Typically, female Danios are much more round and plum around the sides, with males being more slim and streamlined, the best way to identify this is to observe the fish from above.

With this thicker build, females also possess a small protruding area around their anus, from where the eggs are released, however, it takes a well trained eye to notice this subtle difference between the sexes.

In short, these fish are difficult to sex but not impossible. 

If you are acquiring fish from your local store to breed, it is recommended to get a group of them to maximise the chances that you obtain a mixed sex school.

How to breed Zebra Danios

Zebra Danios are very easy to breed, and are a great starting species if you want to get into breeding aquarium fish.

They are egg scatterers, and breed like most cyprinids, by dispersing eggs and sperm externally into the water in large congregations.

To successfully breed Zebra Danios usually requires two aquariums, one to house the parents in, and a second to raise the eggs and fry in, until they are old enough to be moved in with their parents.

Danios are cannibalistic, and will eat their own eggs and young if they manage to spot them, so if you want the maximum survival rate, you need to be able to separate the parents from their offspring.

The easiest way to do this is by setting up a secondary breeding tank, that is filled with moss, pebbles or spawning mops for the parents to drop their eggs into.

The tank should be cycled and should be gradually heated over a period of days to 28C / 82F.

With this, the fish should be fed extra high quality foods, and should receive regular water changes to induce spawning.

After the parents spawn, they are to be removed, and the eggs should then be raised on their own.

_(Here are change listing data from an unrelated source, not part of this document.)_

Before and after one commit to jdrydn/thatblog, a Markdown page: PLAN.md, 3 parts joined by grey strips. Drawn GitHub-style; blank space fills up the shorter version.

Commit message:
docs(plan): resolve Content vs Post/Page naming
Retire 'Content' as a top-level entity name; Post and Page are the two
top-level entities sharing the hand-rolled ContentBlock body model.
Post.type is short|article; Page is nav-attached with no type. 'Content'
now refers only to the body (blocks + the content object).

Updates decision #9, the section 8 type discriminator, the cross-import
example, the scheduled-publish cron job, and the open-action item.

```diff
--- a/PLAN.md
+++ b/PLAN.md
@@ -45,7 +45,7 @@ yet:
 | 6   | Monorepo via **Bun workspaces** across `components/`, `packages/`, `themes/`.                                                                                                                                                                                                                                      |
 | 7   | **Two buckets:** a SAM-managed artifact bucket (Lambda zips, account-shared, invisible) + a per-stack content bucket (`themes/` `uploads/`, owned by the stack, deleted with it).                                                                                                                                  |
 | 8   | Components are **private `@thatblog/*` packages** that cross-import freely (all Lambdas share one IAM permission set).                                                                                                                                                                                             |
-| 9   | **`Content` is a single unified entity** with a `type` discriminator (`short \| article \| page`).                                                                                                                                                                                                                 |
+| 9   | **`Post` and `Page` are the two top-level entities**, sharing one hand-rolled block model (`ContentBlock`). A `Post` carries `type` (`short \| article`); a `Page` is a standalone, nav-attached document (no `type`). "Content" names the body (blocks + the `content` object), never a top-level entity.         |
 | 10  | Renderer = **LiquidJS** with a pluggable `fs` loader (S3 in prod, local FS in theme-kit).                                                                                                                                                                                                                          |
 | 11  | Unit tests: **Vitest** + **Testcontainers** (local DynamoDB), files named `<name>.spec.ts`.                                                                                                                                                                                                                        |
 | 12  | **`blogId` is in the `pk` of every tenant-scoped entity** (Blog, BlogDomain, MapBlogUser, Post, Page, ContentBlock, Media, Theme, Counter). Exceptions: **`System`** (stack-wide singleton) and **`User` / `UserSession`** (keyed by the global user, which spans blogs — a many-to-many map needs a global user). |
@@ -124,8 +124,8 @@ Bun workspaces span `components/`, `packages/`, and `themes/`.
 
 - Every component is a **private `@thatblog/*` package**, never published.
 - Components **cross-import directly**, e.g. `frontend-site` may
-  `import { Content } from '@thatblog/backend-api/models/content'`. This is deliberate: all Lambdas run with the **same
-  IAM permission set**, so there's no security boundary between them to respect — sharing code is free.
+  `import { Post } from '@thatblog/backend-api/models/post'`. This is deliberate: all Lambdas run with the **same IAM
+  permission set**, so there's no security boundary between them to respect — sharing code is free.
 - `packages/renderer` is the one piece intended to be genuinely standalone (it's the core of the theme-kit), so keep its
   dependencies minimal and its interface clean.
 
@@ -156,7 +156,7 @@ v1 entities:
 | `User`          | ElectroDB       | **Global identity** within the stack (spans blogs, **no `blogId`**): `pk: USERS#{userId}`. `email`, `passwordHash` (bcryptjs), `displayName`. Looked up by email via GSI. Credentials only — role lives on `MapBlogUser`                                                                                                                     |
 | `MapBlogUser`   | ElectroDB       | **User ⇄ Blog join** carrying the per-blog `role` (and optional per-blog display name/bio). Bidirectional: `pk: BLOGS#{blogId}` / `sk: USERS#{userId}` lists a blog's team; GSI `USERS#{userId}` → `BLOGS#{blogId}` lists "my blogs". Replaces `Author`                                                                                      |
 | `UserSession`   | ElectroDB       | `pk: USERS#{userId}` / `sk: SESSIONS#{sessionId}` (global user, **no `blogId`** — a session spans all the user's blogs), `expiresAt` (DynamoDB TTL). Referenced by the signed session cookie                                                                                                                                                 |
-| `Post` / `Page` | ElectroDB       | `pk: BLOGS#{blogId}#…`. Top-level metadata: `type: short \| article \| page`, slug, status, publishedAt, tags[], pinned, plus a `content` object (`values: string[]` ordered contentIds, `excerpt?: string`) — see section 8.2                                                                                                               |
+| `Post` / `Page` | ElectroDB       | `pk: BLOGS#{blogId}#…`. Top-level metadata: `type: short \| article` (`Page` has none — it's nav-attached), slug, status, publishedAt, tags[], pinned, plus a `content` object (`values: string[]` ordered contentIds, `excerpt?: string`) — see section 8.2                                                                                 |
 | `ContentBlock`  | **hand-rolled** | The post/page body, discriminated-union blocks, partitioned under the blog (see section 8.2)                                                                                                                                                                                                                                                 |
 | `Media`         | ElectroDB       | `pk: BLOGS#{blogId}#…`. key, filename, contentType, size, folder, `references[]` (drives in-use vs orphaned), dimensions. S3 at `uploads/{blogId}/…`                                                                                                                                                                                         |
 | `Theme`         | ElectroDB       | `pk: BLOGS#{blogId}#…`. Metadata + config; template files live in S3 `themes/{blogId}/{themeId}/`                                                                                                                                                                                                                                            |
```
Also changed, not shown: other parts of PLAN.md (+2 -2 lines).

Danio fry are fairly easy to raise, and will take newly hatched Brine Shrimp, White Worms, Infusoria and crushed flake food.

After around 3 months, they will reach a size where they can be placed back in the tank with their parents.